_DATA FOR THIS TASK_.

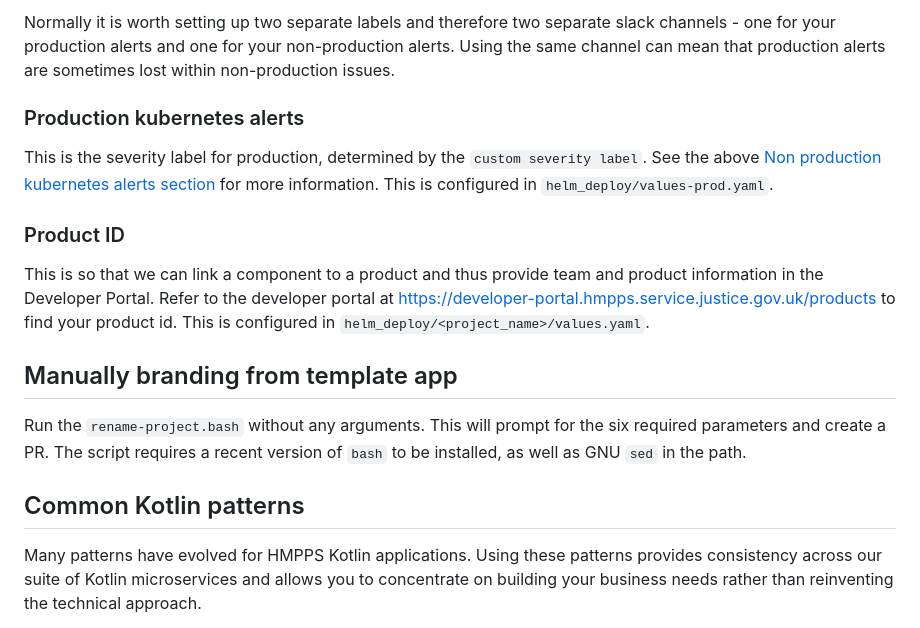
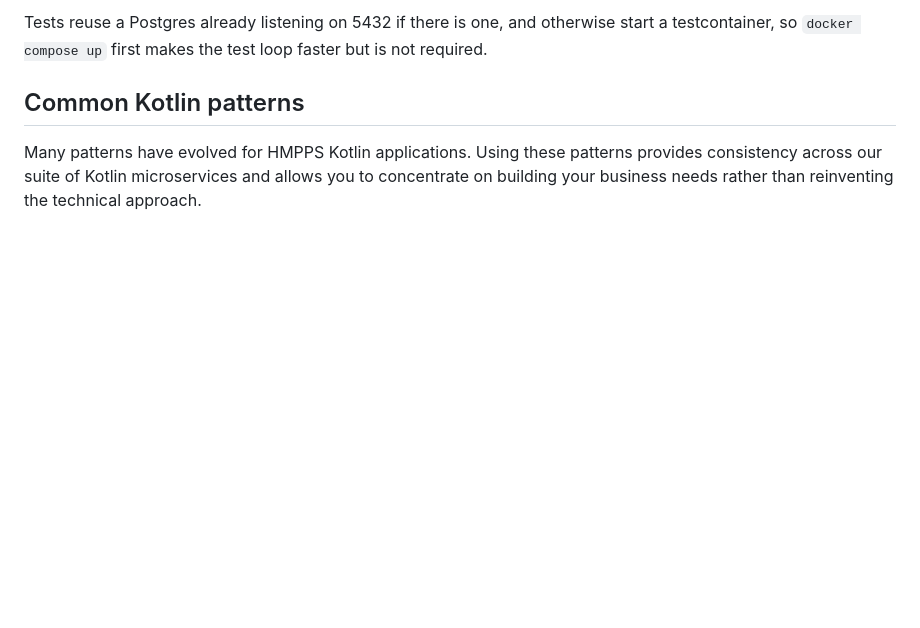
Before and after one commit to ministryofjustice/hmpps-change-someones-cell-api, a Markdown page: README.md, the part around one of its changes. Rendered like a GitHub page; blank space fills up the shorter version.

```diff
--- a/README.md
+++ b/README.md
@@ -84,22 +52,5 @@ in the Cloud Platform user guide. Once that is setup then the `custom severity l
-Normally it is worth setting up two separate labels and therefore two separate slack channels - one for your production
-alerts and one for your non-production alerts. Using the same channel can mean that production alerts are sometimes
-lost within non-production issues.
-
-### Production kubernetes alerts
-
-This is the severity label for production, determined by the `custom severity label`. See the above
-[Non production kubernetes alerts section](non-production-kubernetes-alerts) for more information. This is configured in `helm_deploy/values-prod.yaml`.
-
-### Product ID
-
-This is so that we can link a component to a product and thus provide team and product information in the Developer
-Portal. Refer to the developer portal at <https://developer-portal.hmpps.service.justice.gov.uk/products> to find your
-product id. This is configured in `helm_deploy/<project_name>/values.yaml`.
-
-## Manually branding from template app
-
-Run the `rename-project.bash` without any arguments. This will prompt for the six required parameters and create a PR.
-The script requires a recent version of `bash` to be installed, as well as GNU `sed` in the path.
+Tests reuse a Postgres already listening on 5432 if there is one, and otherwise start a
+testcontainer, so `docker compose up` first makes the test loop faster but is not required.
 
 ## Common Kotlin patterns
 
```
Also changed, not shown: other parts of README.md (+33 -65 lines).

_WHAT YOU HAVE TO DO_.
All of the entries above should be copied exactly, with the images left out.

_COMPLETED EXERCISE_.
Before and after one commit to ministryofjustice/hmpps-change-someones-cell-api, a Markdown page: README.md, the part around one of its changes. Rendered like a GitHub page; blank space fills up the shorter version.

```diff
--- a/README.md
+++ b/README.md
@@ -84,22 +52,5 @@ in the Cloud Platform user guide. Once that is setup then the `custom severity l
-Normally it is worth setting up two separate labels and therefore two separate slack channels - one for your production
-alerts and one for your non-production alerts. Using the same channel can mean that production alerts are sometimes
-lost within non-production issues.
-
-### Production kubernetes alerts
-
-This is the severity label for production, determined by the `custom severity label`. See the above
-[Non production kubernetes alerts section](non-production-kubernetes-alerts) for more information. This is configured in `helm_deploy/values-prod.yaml`.
-
-### Product ID
-
-This is so that we can link a component to a product and thus provide team and product information in the Developer
-Portal. Refer to the developer portal at <https://developer-portal.hmpps.service.justice.gov.uk/products> to find your
-product id. This is configured in `helm_deploy/<project_name>/values.yaml`.
-
-## Manually branding from template app
-
-Run the `rename-project.bash` without any arguments. This will prompt for the six required parameters and create a PR.
-The script requires a recent version of `bash` to be installed, as well as GNU `sed` in the path.
+Tests reuse a Postgres already listening on 5432 if there is one, and otherwise start a
+testcontainer, so `docker compose up` first makes the test loop faster but is not required.
 
 ## Common Kotlin patterns
 
```
Also changed, not shown: other parts of README.md (+33 -65 lines).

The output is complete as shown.